The ALS Ice Bucket Challenge has quickly taken over social media newsfeeds. At first many were skeptical about its effectiveness in raising awareness and funds, until we heard that the Ice Bucket Challenge has raised $41 million (as of Thursday, August 21, 2014), and that number continues to climb. Even I participated (after ignoring as many "nominations" as possible). What is a "nomination" anyway? You can see that on my Facebook Page (it is all the pastors of Northridge except Scott Bixby – who somehow managed to avoid being challenged – hint, hint).
Some questions about have been raised about the ALS Association using embryonic stem cells in their research. That creates a problem for those of us who are pro-life. You can read all about it HERE. Here are a few important facts:
- The ALSA is currently involved in one study using embryonic stem cells. Historically, they've used adult stem cells.
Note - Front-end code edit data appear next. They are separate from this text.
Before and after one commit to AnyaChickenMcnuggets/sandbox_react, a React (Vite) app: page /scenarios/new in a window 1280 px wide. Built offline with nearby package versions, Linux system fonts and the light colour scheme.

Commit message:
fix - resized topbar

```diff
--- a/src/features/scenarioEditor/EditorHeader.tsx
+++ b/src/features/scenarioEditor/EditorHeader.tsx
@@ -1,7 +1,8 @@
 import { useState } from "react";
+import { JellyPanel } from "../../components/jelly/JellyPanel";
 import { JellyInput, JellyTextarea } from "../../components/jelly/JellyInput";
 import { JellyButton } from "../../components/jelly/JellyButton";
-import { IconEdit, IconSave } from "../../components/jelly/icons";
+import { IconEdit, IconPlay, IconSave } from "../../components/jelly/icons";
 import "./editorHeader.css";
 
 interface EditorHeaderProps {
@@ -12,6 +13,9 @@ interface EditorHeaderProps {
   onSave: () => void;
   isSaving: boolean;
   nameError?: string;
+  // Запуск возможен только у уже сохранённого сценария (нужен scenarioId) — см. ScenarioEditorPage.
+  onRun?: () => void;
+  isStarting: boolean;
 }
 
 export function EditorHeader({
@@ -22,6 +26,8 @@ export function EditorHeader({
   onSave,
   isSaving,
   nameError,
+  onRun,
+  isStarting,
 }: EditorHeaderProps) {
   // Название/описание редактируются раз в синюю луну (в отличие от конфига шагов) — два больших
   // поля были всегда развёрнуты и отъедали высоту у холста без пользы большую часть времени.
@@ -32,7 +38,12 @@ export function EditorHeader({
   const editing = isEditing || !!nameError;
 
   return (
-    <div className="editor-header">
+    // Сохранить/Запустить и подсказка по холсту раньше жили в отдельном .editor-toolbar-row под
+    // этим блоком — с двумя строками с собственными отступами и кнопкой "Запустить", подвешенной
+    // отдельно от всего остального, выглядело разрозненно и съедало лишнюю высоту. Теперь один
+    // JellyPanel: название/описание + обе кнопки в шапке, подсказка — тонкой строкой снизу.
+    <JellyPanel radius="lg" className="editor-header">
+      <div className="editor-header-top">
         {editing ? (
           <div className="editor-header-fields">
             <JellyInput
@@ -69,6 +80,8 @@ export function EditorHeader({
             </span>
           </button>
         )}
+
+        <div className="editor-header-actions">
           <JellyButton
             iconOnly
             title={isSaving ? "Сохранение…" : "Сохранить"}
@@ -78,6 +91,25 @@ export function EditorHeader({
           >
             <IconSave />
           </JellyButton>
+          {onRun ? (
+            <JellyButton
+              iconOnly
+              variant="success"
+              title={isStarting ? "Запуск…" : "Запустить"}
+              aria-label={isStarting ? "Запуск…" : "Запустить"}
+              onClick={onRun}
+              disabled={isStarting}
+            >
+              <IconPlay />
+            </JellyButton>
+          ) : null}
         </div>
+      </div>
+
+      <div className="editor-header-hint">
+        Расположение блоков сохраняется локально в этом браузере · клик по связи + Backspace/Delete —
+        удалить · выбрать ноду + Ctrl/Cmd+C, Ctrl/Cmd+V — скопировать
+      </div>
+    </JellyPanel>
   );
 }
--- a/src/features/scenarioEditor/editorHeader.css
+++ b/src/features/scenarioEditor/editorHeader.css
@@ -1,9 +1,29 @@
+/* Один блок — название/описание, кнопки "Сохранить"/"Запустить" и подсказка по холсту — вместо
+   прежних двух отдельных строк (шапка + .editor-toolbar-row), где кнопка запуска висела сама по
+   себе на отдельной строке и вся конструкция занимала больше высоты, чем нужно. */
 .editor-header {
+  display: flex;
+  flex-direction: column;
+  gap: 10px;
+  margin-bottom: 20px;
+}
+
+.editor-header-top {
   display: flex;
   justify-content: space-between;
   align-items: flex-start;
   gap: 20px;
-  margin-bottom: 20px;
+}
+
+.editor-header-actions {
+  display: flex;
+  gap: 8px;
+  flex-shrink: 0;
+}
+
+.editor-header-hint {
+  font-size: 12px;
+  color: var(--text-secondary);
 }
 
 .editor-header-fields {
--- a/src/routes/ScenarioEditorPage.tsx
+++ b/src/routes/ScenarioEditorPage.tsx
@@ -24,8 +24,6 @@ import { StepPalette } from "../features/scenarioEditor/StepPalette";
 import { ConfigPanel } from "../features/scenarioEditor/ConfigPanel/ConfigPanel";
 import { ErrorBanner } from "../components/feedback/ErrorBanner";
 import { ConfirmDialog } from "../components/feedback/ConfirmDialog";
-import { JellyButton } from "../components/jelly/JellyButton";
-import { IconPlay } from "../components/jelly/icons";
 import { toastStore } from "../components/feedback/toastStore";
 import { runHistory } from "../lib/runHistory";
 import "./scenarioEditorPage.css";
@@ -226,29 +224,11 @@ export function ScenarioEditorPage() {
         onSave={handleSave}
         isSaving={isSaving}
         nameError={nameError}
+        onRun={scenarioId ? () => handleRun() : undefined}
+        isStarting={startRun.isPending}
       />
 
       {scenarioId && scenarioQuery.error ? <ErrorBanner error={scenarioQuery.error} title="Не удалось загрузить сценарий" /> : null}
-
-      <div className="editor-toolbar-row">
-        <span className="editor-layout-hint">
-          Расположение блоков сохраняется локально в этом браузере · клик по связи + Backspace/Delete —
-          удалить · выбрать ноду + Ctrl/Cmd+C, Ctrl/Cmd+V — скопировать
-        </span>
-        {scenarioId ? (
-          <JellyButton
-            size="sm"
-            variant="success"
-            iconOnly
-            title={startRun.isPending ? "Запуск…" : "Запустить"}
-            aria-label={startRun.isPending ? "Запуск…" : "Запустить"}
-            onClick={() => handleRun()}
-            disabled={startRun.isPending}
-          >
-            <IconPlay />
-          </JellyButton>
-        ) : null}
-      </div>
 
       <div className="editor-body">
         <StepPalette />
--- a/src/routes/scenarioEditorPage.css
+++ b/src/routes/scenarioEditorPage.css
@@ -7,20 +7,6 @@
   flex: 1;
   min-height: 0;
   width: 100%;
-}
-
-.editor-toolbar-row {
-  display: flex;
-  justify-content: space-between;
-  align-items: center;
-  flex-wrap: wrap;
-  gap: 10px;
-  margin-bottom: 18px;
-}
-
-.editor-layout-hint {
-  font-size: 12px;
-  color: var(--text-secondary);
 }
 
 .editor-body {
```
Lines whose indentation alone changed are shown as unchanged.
The embryos are killed during the process of harvesting their cells and then are discarded afterwards.
- The one study they are involved in was funded through one specific donor.
- Yet that doesn't mean that future embryonic studies won't be paid for through donations.
- If you donate to the ALSA, they allow you to stipulate that your gift not be used for any current or future embryonic stem cell research.
- Yet, the ALSA philosophically is not opposed to embryonic stem cell research and may be more involved in this in the future.
- THE BEST NEWS: The ALS Association isn't the only way to give to the study of ALS. There are other options. Even the ALS Association asks that you “make a donation to an ALS charity of [your] choice.” I want to kindly suggest you choose one of the options below when you make you donation.
So – here are some organizations recommended by Christian bioethicist David Prentice that use adult stem cells in ALS research rather than embryonic stem cells:
- The Midwest Stem Cell Therapy Center (MSCTC) at the University of Kansas Medical Center is starting an increasing number of clinical trials and educational efforts.
- At the Mayo Clinic, Dr. Anthony Windebank and his team have one ongoing clinical trial for ALS patients and are ready to initiate a second clinical trial for ALS patients.
- The Adult Stem Cell Technology Center, LLC is a for-profit company developing new methods for growth and application of adult stem cells, and does not support embryonic stem cell research.